|Date of creation:||15 Mar 2013|
|Date of revision:|
|Contact details of provider:|| Postal: Georgetown University Department of Economics Washington, DC 20057-1036|
Web page: http://econ.georgetown.edu/
|Order Information:|| Postal: Roger Lagunoff Professor of Economics Georgetown University Department of Economics Washington, DC 20057-1036|
Web: http://econ.georgetown.edu/ Email:
Please report citation or reference errors to , or , if you are the registered author of the cited work, log in to your RePEc Author Service profile, click on "citations" and make appropriate adjustments.:
- Eli Berman & Linda T.M. Bui, 1998.
"Environmental Regulation and Productivity: Evidence from Oil Refineries,"
NBER Working Papers
6776, National Bureau of Economic Research, Inc.
- Eli Berman & Linda T. M. Bui, 2001. "Environmental Regulation And Productivity: Evidence From Oil Refineries," The Review of Economics and Statistics, MIT Press, vol. 83(3), pages 498-510, August.
- Eli Berman & Linda T.M. Bui, 1998. "Environmental Regulation and Productivity: Evidence from Oil Refineries," Papers 0091, Boston University - Industry Studies Programme.
- Deborah Aiken & Rolf Färe & Shawna Grosskopf & Carl Pasurka, 2009. "Pollution Abatement and Productivity Growth: Evidence from Germany, Japan, the Netherlands, and the United States," Environmental & Resource Economics, Springer;European Association of Environmental and Resource Economists, vol. 44(1), pages 11-28, September.
- Buchanan, James M & Tullock, Gordon, 1975. "Polluters' Profits and Political Response: Direct Controls Versus Taxes," American Economic Review, American Economic Association, vol. 65(1), pages 139-47, March.
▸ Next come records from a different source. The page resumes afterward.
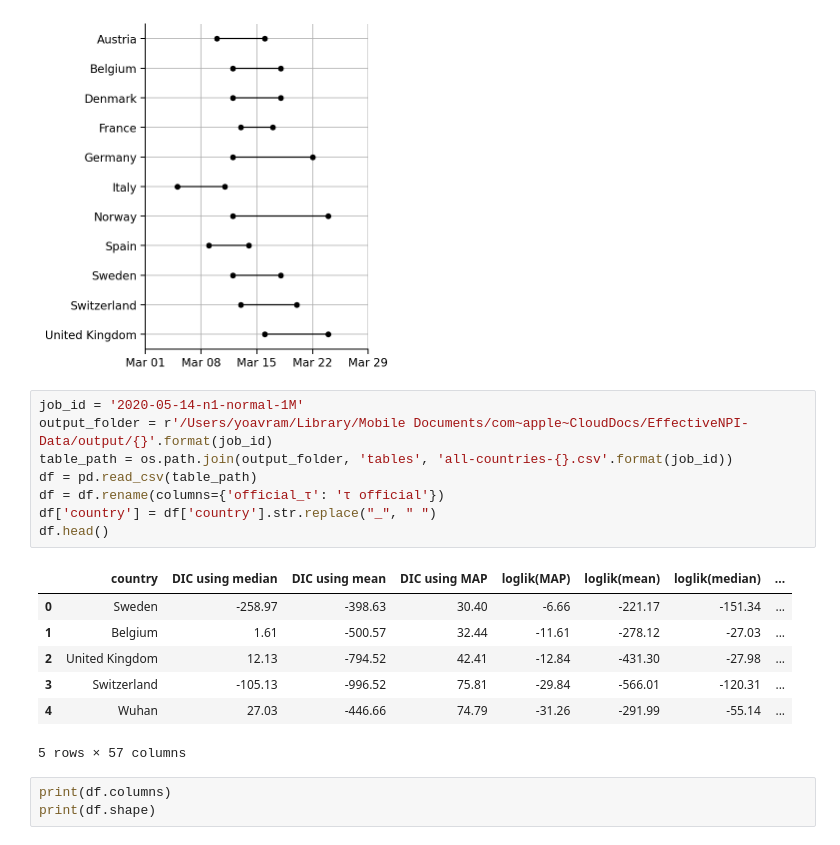
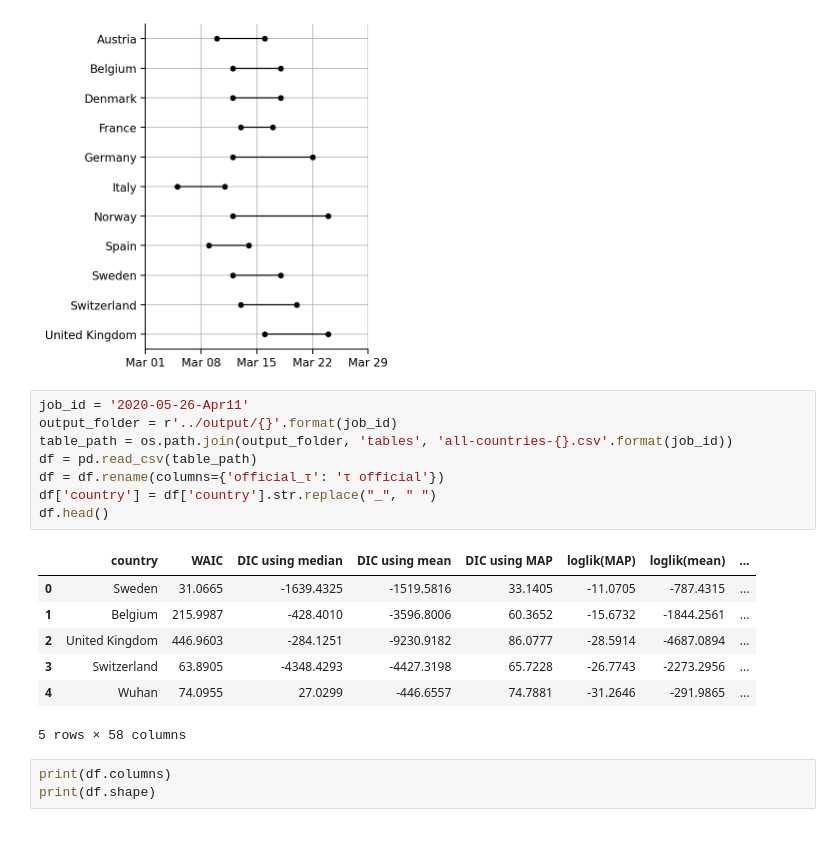
Before and after one commit to yoavram-lab/EffectiveNPI, a Jupyter notebook: src/Fig1.ipynb, the cells around one changed output. Cells and saved outputs as stored; diff of their text form.

Commit message:
update output folder

```diff
--- a/src/Fig1.ipynb
+++ b/src/Fig1.ipynb
@@ -56,21 +56,21 @@ fig.savefig('../figures/Fig-NPI_dates.pdf', dpi=100, **savefig_bbox(*txt))
 # %% [output]
 [figure]
 # %%
-job_id = '2020-05-14-n1-normal-1M'
-output_folder = r'/Users/yoavram/Library/Mobile Documents/com~apple~CloudDocs/EffectiveNPI-Data/output/{}'.format(job_id)
+job_id = '2020-05-26-Apr11'
+output_folder = r'../output/{}'.format(job_id)
 table_path = os.path.join(output_folder, 'tables', 'all-countries-{}.csv'.format(job_id))
 df = pd.read_csv(table_path)
 df = df.rename(columns={'official_τ': 'τ official'})
 df['country'] = df['country'].str.replace("_", " ")
 df.head()
 # %% [output]
-|  | country | DIC using median | DIC using mean | DIC using MAP | loglik(MAP) | loglik(mean) | loglik(median) | ... |
-| 0 | Sweden | -258.97 | -398.63 | 30.40 | -6.66 | -221.17 | -151.34 | ... |
-| 1 | Belgium | 1.61 | -500.57 | 32.44 | -11.61 | -278.12 | -27.03 | ... |
-| 2 | United Kingdom | 12.13 | -794.52 | 42.41 | -12.84 | -431.30 | -27.98 | ... |
-| 3 | Switzerland | -105.13 | -996.52 | 75.81 | -29.84 | -566.01 | -120.31 | ... |
-| 4 | Wuhan | 27.03 | -446.66 | 74.79 | -31.26 | -291.99 | -55.14 | ... |
+|  | country | WAIC | DIC using median | DIC using mean | DIC using MAP | loglik(MAP) | loglik(mean) | ... |
+| 0 | Sweden | 31.0665 | -1639.4325 | -1519.5816 | 33.1405 | -11.0705 | -787.4315 | ... |
+| 1 | Belgium | 215.9987 | -428.4010 | -3596.8006 | 60.3652 | -15.6732 | -1844.2561 | ... |
+| 2 | United Kingdom | 446.9603 | -284.1251 | -9230.9182 | 86.0777 | -28.5914 | -4687.0894 | ... |
+| 3 | Switzerland | 63.8905 | -4348.4293 | -4427.3198 | 65.7228 | -26.7743 | -2273.2956 | ... |
+| 4 | Wuhan | 74.0955 | 27.0299 | -446.6557 | 74.7881 | -31.2646 | -291.9865 | ... |
-5 rows × 57 columns
+5 rows × 58 columns
 # %%
 print(df.columns)
 print(df.shape)
```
- Becker, Randy A., 2005.
"Air pollution abatement costs under the Clean Air Act: evidence from the PACE survey,"
Journal of Environmental Economics and Management,
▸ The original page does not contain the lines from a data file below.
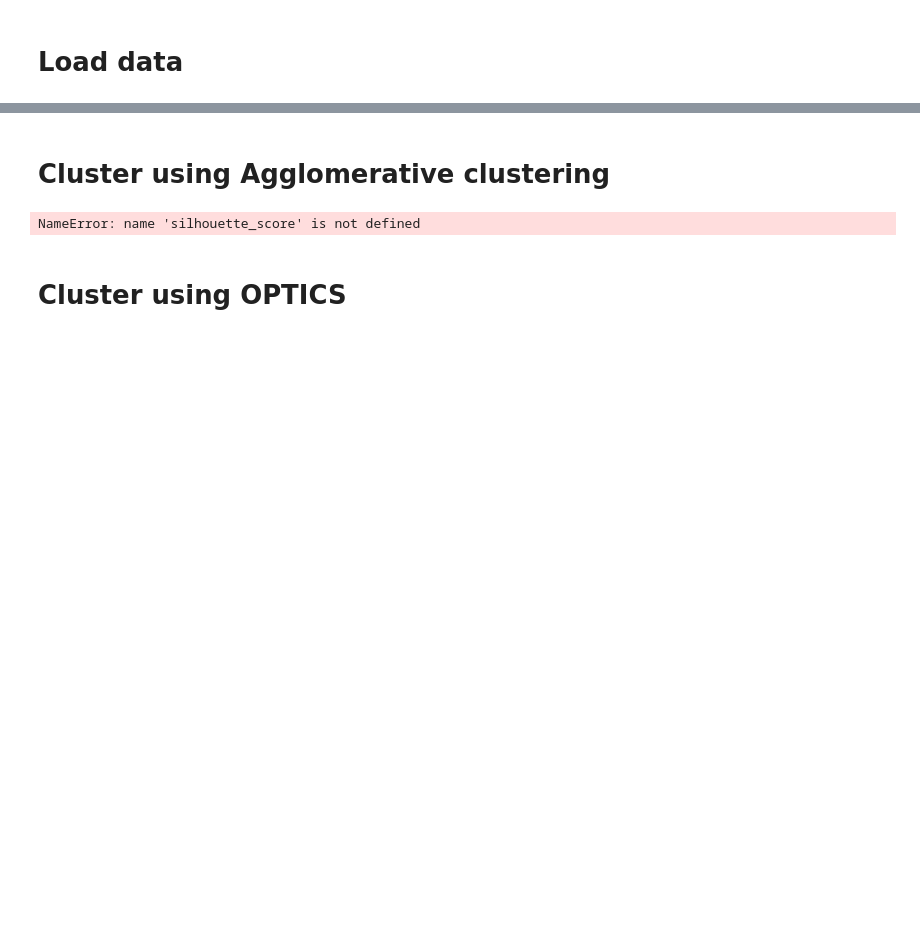
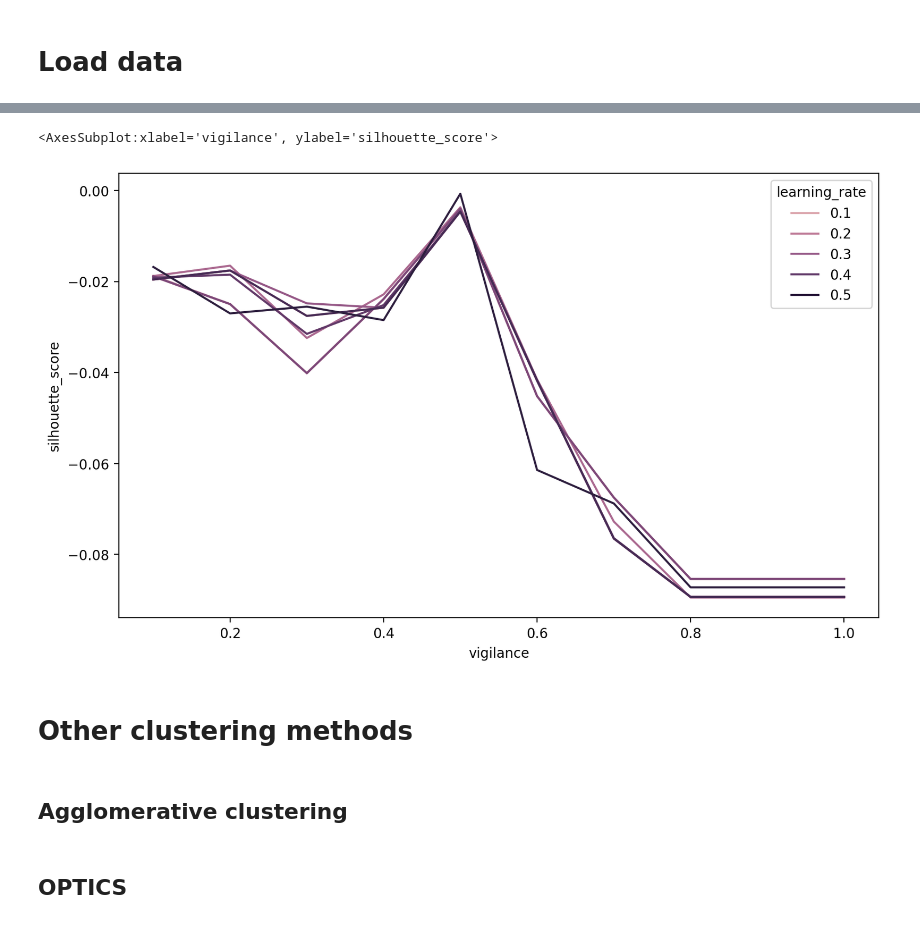
Before and after one commit to peterdekker/agents-art, a Jupyter notebook: ART clustering.ipynb, the cells around one changed output, grey strips where cells are left out. Saved outputs shown, nothing was run; the diff lists cells and outputs as text; code cells hidden in the pictures; blank space fills up the shorter version.

```diff
--- a/ART clustering.ipynb
+++ b/ART clustering.ipynb
@@ -26,0 +44,3 @@ evaluation.evaluate_model(artnet, data_bin, words, "ART")
+# %%
+results = evaluation.art_explore_parameters(data_bin, vigilances=[0.1, 0.2, 0.3, 0.4, 0.5, 0.6, 0.7, 0.8, 0.9, 1.0], learning_rates = [0.01, 0.02, 0.05, 0.1, 0.15, 0.2, 0.25, 0.3, 0.35, 0.4, 0.45, 0.5])
+display(results)
@@ -27,17 +62,20 @@ evaluation.evaluate_model(artnet, data_bin, words, "ART")
+# %%
+import seaborn as sns
+sns.lineplot(data=results, x="vigilance", y="silhouette_score", hue="learning_rate")
+# %% [output]
+<AxesSubplot:xlabel='vigilance', ylabel='silhouette_score'>
+[figure, added]
+# %% [markdown]
+# Other clustering methods
 # %% [markdown]
-# Cluster using Agglomerative clustering
+## Agglomerative clustering
 # %%
 
 # For binary, manhattan=hamming
-agg = cluster.AgglomerativeClustering(n_clusters=10, affinity="manhattan", linkage="average")
-clusters_agg = agg.fit_predict(data_bin)
-print(silhouette_score(X=data_bin, labels=clusters_agg, metric="euclidean"))
-print(silhouette_score(X=data_bin, labels=clusters_agg, metric="hamming"))
-plot.plot(data_bin, words, clusters_agg)
+agg = cluster.AgglomerativeClustering(n_clusters=N_CLUSTERS, affinity="manhattan", linkage="average")
+evaluation.report_model(agg, data_bin, words, "Agglomerative clustering")
-# %% [output]
-NameError: name 'silhouette_score' is not defined
 # %% [markdown]
-# Cluster using OPTICS
+## OPTICS
 # %%
 
 opt = cluster.OPTICS(metric="hamming")
```
Also changed, not shown: parts of 12 cells of this notebook, 5 other files.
Elsevier, vol. 50(1), pages 144-169, July.
- Randy Becker, 2001. "Air Pollution Abatement Costs Under the Clean Air Act: Evidence from the PACE Survey," Working Papers 01-12, Center for Economic Studies, U.S. Census Bureau.
- Randy Becker & Vernon Henderson, 2000. "Effects of Air Quality Regulations on Polluting Industries," Journal of Political Economy, University of Chicago Press, vol. 108(2), pages 379-421, April.
- Fernando Broner & Paula Bustos & Vasco M. Carvalho, 2012.
"Sources of Comparative Advantage in Polluting Industries,"
NBER Working Papers
18337, National Bureau of Economic Research, Inc.
- Fernando Broner & Paula Bustos & Vasco M. Carvalho, 2013. "Sources of Comparative Advantage in Polluting Industries," Working Papers 655, Barcelona Graduate School of Economics.
- Broner, Fernando A & Bustos, Paula & Carvalho, Vasco M, 2012. "Sources of Comparative Advantage in Polluting Industries," CEPR Discussion Papers 9111, C.E.P.R. Discussion Papers.
When requesting a correction, please mention this item's handle: RePEc:geo:guwopa:gueconwpa~13-13-02. See general information about how to correct material in RePEc.
For technical questions regarding this item, or to correct its authors, title, abstract, bibliographic or download information, contact: (Marcia Suss)
If references are entirely missing, you can add them using this form.